What to do:
A word-for-word copy of the data, with no images, is the required answer.
------------------------------------------------
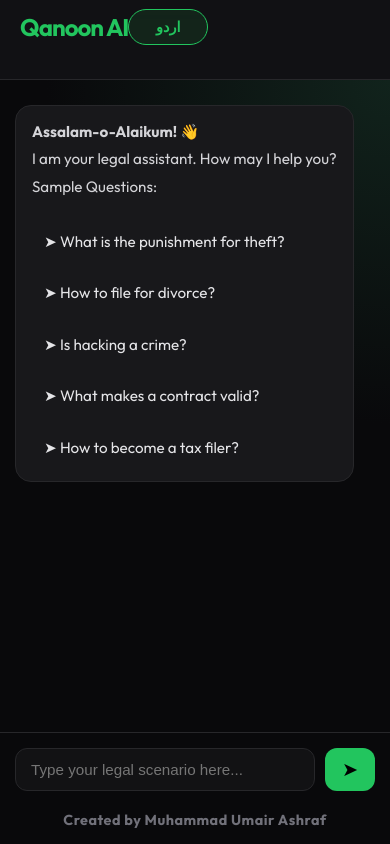
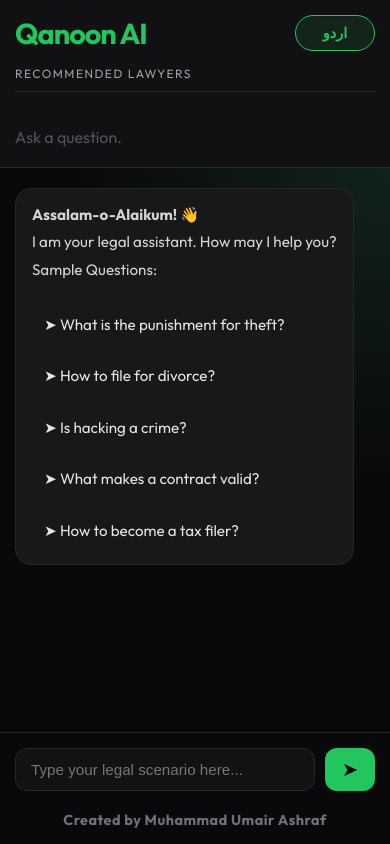
Before and after one commit to Umair570/qanoon-ai, a Flask app: page / in a window 390 px wide. Run offline with Flask 3, Linux system fonts and the light colour scheme; some web fonts are replaced.

Commit message:
Memory updated

```diff
--- a/app.py
+++ b/app.py
@@ -69,9 +69,23 @@
 
 app = Flask(__name__)
 
-def generate_groq_response(prompt):
+def generate_gemini_response(prompt):
     try:
         for chunk in llm.stream(prompt):
+            # 📊 THE TOKEN MONITOR: Catches Google's official token receipt on the final chunk
+            if hasattr(chunk, 'usage_metadata') and chunk.usage_metadata:
+                usage = chunk.usage_metadata
+                in_tokens = usage.get('input_tokens', 0)
+                out_tokens = usage.get('output_tokens', 0)
+                total_tokens = usage.get('total_tokens', 0)
+
+                print("\n" + "="*50)
+                print(f"📊 [LIVE TOKEN MONITOR]")
+                print(f"📥 Input (Reading PDFs) : {in_tokens} tokens")
+                print(f"📤 Output (Writing Urdu): {out_tokens} tokens")
+                print(f"📈 Total for this query : {total_tokens} tokens")
+                print("="*50 + "\n")
+
             if chunk.content:
                 yield chunk.content
         return
@@ -97,7 +111,7 @@
     context = ""
     if rag:
         try:
-            docs = rag.search(user_text, k=5)
+            docs = rag.search(user_text, k=8)
             if docs:
                 for doc in docs:
                     # ⚖️ THE BALANCED FIX: Cap at 2000 characters to save tokens
@@ -157,7 +171,7 @@
     )
 
     full_prompt = f"{system_prompt}\n\nDATA:\n{context}\n\nQUERY: {user_text}"
-    return Response(stream_with_context(generate_groq_response(full_prompt)), mimetype='text/plain')
+    return Response(stream_with_context(generate_gemini_response(full_prompt)), mimetype='text/plain')
 
 LAWYERS_DB_PATH = os.path.join("backend", "data", "raw", "lawyers_db.json")
 
--- a/templates/index.html
+++ b/templates/index.html
@@ -89,16 +89,22 @@
 
         @media (max-width: 768px) {
             body { flex-direction: column; }
-            .sidebar { width: 100%; height: 80px; padding: 15px 20px; border-right: none; border-bottom: 1px solid var(--border); box-sizing: border-box; flex-direction: row; align-items: center; justify-content: flex-start; z-index: 20; }
-            .brand { font-size: 1.5rem; margin-bottom: 0; }
-            .lawyer-header, .lawyer-list { display: none; }
-            .main { width: 100%; height: calc(100vh - 80px); }
-            .chat-box { padding: 15px; margin-top: 10px; }
-            .msg { max-width: 85%; font-size: 0.95rem; padding: 12px 16px; }
+            .sidebar { width: 100%; height: auto; padding: 15px; border-right: none; border-bottom: 1px solid var(--border); box-sizing: border-box; }
+            .brand-container { margin-bottom: 15px; }
+
+            /* UNHIDE THE LAWYERS AND MAKE THEM SCROLL HORIZONTALLY */
+            .lawyer-header, .lawyer-list { display: block; }
+            .lawyer-list { display: flex; flex-direction: row; overflow-x: auto; gap: 10px; padding-bottom: 5px; }
+            .lawyer-card { min-width: 260px; margin-bottom: 0; flex-shrink: 0; }
+
+            .main { width: 100%; height: calc(100vh - 220px); }
+            .chat-box { padding: 15px; margin-top: 5px; }
+            .msg { max-width: 90%; font-size: 0.95rem; padding: 12px 16px; }
             .input-area { padding: 15px; gap: 10px; }
             input { padding: 12px 15px; font-size: 0.95rem; }
             button { width: 50px; font-size: 1.2rem; }
         }
+
     </style>
 </head>
 <body id="mainBody">
```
------------------------------------------------
Written solution:
Before and after one commit to Umair570/qanoon-ai, a Flask app: page / in a window 390 px wide. Run offline with Flask 3, Linux system fonts and the light colour scheme; some web fonts are replaced.

Commit message:
Memory updated

```diff
--- a/app.py
+++ b/app.py
@@ -69,9 +69,23 @@
 
 app = Flask(__name__)
 
-def generate_groq_response(prompt):
+def generate_gemini_response(prompt):
     try:
         for chunk in llm.stream(prompt):
+            # 📊 THE TOKEN MONITOR: Catches Google's official token receipt on the final chunk
+            if hasattr(chunk, 'usage_metadata') and chunk.usage_metadata:
+                usage = chunk.usage_metadata
+                in_tokens = usage.get('input_tokens', 0)
+                out_tokens = usage.get('output_tokens', 0)
+                total_tokens = usage.get('total_tokens', 0)
+
+                print("\n" + "="*50)
+                print(f"📊 [LIVE TOKEN MONITOR]")
+                print(f"📥 Input (Reading PDFs) : {in_tokens} tokens")
+                print(f"📤 Output (Writing Urdu): {out_tokens} tokens")
+                print(f"📈 Total for this query : {total_tokens} tokens")
+                print("="*50 + "\n")
+
             if chunk.content:
                 yield chunk.content
         return
@@ -97,7 +111,7 @@
     context = ""
     if rag:
         try:
-            docs = rag.search(user_text, k=5)
+            docs = rag.search(user_text, k=8)
             if docs:
                 for doc in docs:
                     # ⚖️ THE BALANCED FIX: Cap at 2000 characters to save tokens
@@ -157,7 +171,7 @@
     )
 
     full_prompt = f"{system_prompt}\n\nDATA:\n{context}\n\nQUERY: {user_text}"
-    return Response(stream_with_context(generate_groq_response(full_prompt)), mimetype='text/plain')
+    return Response(stream_with_context(generate_gemini_response(full_prompt)), mimetype='text/plain')
 
 LAWYERS_DB_PATH = os.path.join("backend", "data", "raw", "lawyers_db.json")
 
--- a/templates/index.html
+++ b/templates/index.html
@@ -89,16 +89,22 @@
 
         @media (max-width: 768px) {
             body { flex-direction: column; }
-            .sidebar { width: 100%; height: 80px; padding: 15px 20px; border-right: none; border-bottom: 1px solid var(--border); box-sizing: border-box; flex-direction: row; align-items: center; justify-content: flex-start; z-index: 20; }
-            .brand { font-size: 1.5rem; margin-bottom: 0; }
-            .lawyer-header, .lawyer-list { display: none; }
-            .main { width: 100%; height: calc(100vh - 80px); }
-            .chat-box { padding: 15px; margin-top: 10px; }
-            .msg { max-width: 85%; font-size: 0.95rem; padding: 12px 16px; }
+            .sidebar { width: 100%; height: auto; padding: 15px; border-right: none; border-bottom: 1px solid var(--border); box-sizing: border-box; }
+            .brand-container { margin-bottom: 15px; }
+
+            /* UNHIDE THE LAWYERS AND MAKE THEM SCROLL HORIZONTALLY */
+            .lawyer-header, .lawyer-list { display: block; }
+            .lawyer-list { display: flex; flex-direction: row; overflow-x: auto; gap: 10px; padding-bottom: 5px; }
+            .lawyer-card { min-width: 260px; margin-bottom: 0; flex-shrink: 0; }
+
+            .main { width: 100%; height: calc(100vh - 220px); }
+            .chat-box { padding: 15px; margin-top: 5px; }
+            .msg { max-width: 90%; font-size: 0.95rem; padding: 12px 16px; }
             .input-area { padding: 15px; gap: 10px; }
             input { padding: 12px 15px; font-size: 0.95rem; }
             button { width: 50px; font-size: 1.2rem; }
         }
+
     </style>
 </head>
 <body id="mainBody">
```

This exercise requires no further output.